_WHAT TO PRODUCE_
Looking at the records below, please say how many lines contain the word "print", as a bare number.

_Stored items from a collection_
· · · · ·

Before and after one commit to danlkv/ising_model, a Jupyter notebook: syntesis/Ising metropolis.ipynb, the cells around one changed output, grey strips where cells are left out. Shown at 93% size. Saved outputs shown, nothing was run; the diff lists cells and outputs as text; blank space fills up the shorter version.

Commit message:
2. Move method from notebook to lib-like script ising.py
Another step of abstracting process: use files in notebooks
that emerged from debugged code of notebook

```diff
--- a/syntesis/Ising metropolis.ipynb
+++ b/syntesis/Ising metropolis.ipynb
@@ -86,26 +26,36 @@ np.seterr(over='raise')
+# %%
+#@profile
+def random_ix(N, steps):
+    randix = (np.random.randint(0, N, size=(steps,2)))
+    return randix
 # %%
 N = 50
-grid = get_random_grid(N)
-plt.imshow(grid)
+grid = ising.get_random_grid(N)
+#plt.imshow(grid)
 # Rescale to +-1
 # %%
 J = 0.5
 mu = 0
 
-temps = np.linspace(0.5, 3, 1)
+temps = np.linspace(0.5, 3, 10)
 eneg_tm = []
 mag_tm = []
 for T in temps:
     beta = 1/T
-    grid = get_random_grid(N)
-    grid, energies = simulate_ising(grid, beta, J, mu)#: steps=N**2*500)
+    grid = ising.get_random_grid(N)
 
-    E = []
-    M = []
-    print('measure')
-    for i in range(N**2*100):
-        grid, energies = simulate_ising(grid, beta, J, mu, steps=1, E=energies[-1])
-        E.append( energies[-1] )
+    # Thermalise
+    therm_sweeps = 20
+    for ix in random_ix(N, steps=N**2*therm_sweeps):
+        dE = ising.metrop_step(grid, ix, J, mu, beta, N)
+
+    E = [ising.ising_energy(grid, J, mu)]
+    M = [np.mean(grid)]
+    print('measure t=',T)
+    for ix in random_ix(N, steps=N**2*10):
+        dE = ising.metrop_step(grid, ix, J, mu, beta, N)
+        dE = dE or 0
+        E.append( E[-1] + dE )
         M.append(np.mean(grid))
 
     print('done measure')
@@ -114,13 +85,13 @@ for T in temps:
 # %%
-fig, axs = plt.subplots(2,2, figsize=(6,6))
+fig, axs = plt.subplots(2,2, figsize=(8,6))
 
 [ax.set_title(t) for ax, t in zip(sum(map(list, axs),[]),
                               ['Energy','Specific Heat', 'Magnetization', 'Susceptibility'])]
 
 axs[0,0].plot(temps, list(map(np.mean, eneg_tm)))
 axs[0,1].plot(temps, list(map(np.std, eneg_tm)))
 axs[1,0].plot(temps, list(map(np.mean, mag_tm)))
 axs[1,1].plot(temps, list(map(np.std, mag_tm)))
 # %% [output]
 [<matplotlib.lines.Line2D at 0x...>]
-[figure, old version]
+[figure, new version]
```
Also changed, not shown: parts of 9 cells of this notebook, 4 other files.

· · · · ·

_SOLUTION TO THE PROBLEM_
3